How can Artificial Intelligence (AI) and Machine Learning (ML) help us to enrich and research cultural heritage collections? How can ML models be adapted to the complexities of historical and cultural material it has not been trained for? Which biases can we reveal in historical collections? How can we gain new perspectives by using AI in researching cultural heritage data? The EuropeanaTech x AI webinar series discusses these questions with you and presents projects and people who are reflecting on exactly these matters.

This session presents eScriptorium, demonstrating its practical use on a number of case studies while also raising some conceptual issues and challenges around HTR and AI for historical texts and scripts. The eScriptorium project aims to provide a user-friendly and truly open platform for the automatic, semi-automatic and manual transcription of texts from digitised images. Based on current techniques in Machine Learning, it includes trainable models for layout analysis and automatic transcription, as well as (coming soon!) trainable reading order. One can manually segment layout and transcribe in a very ergonomic fashion as well as (coming soon!) annotate text and images. Built on the Kraken HTR engine, it is designed from the start to allow for a very wide range of different languages and scripts, and is currently being used for languages including French, medieval and neo-Latin, ancient Greek, Arabic, Hebrew, Syriac, Old Vietnamese, Old Javanese, Classical Chinese, Georgian. The system is free and open Source Software which can be installed by anyone with the necessary hardware, but also the trained models can be freely exported, shared, and reused, with significant advantages for sustainability and in the reduction of training time needed which in turn brings real reductions in both financial and environmental costs.

This event took place on 2 July 2021, and was followed by a social session on WonderMe to close the EuropeanaTech x AI series.

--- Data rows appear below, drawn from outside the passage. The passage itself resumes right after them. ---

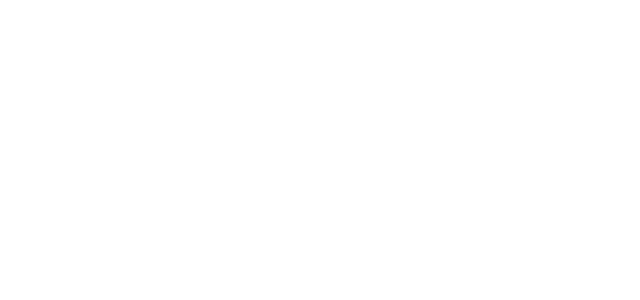
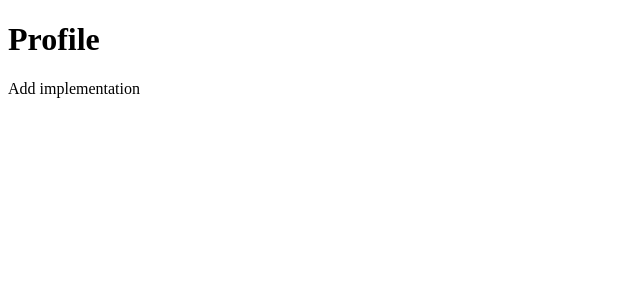
Before and after one commit to Electrex/2021-fall-cs160-team-vision, a React (Create React App) app in the folder frontend/: page /profile in a window 1280 px wide. Shown: the top 300 px of the page, without its empty margins (0-640 px from the left). Built offline with nearby package versions, Linux system fonts and the light colour scheme.

Commit message:
Profile Page

```diff
--- a/frontend/src/App.js
+++ b/frontend/src/App.js
@@ -7,6 +7,7 @@
 import Register from './components/Register';
 import UserLanding from './components/UserLanding';
 import UserList from './components/UserList';
+import Profile from './components/Profile';
 
 function App(){
   return(
@@ -20,6 +21,7 @@
           <Route path='/signin' exact component={Login}/>
           <Route path='/signup' exact component={Register}/>
           <Route path='/users' exact component={UserList}/>
+          <Route path='/profile' exact component={Profile}/>
         </Switch>
       </main>
     </BrowserRouter>
--- a/frontend/src/components/LandingPage.js
+++ b/frontend/src/components/LandingPage.js
@@ -6,6 +6,7 @@
 import SignIn from "./SignIn";
 import Register from "./Register";
 import UserList from "./UserList";
+import Profile from './Profile';
 
 function LandingPage(props) {
     const history = useHistory();
@@ -31,6 +32,7 @@
             <button onClick={() => routeChange('/signin')}>SignIn</button>
             <button onClick={() => routeChange('/signup')}>Register</button>
             <button onClick={() => routeChange('/users')}>UserList</button>
+            <button onClick={() => routeChange('/profile')}>Profile</button>
 
         </div>
     );
--- /dev/null
+++ b/frontend/src/components/Profile.js
@@ -0,0 +1,15 @@
+import React, { useState } from 'react';
+import { useHistory } from 'react-router-dom';
+
+function Profile(props) {
+    const history = useHistory();
+
+    return (
+        <div className='Container'>
+            <h1>Profile</h1>
+            <p>Add implementation</p>
+        </div>
+    );
+}
+
+export default Profile;
```
Also changed, not shown: 1 other file (tests, documents, lock files or other folders).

  • Peter Stokes (EPHE-PSL), ‘eScriptorium for transcribing rare and historical scripts and languages’
  • Daniel Stökl Ben Ezra (EPHE-PSL), ‘Applying eScriptorium to Hebrew and other RTL-script fragments, manuscripts and books at scale’
  • Simon Gabay (University of Geneva), ‘Integrating eScriptorium: a pipeline for OCRising historical documents’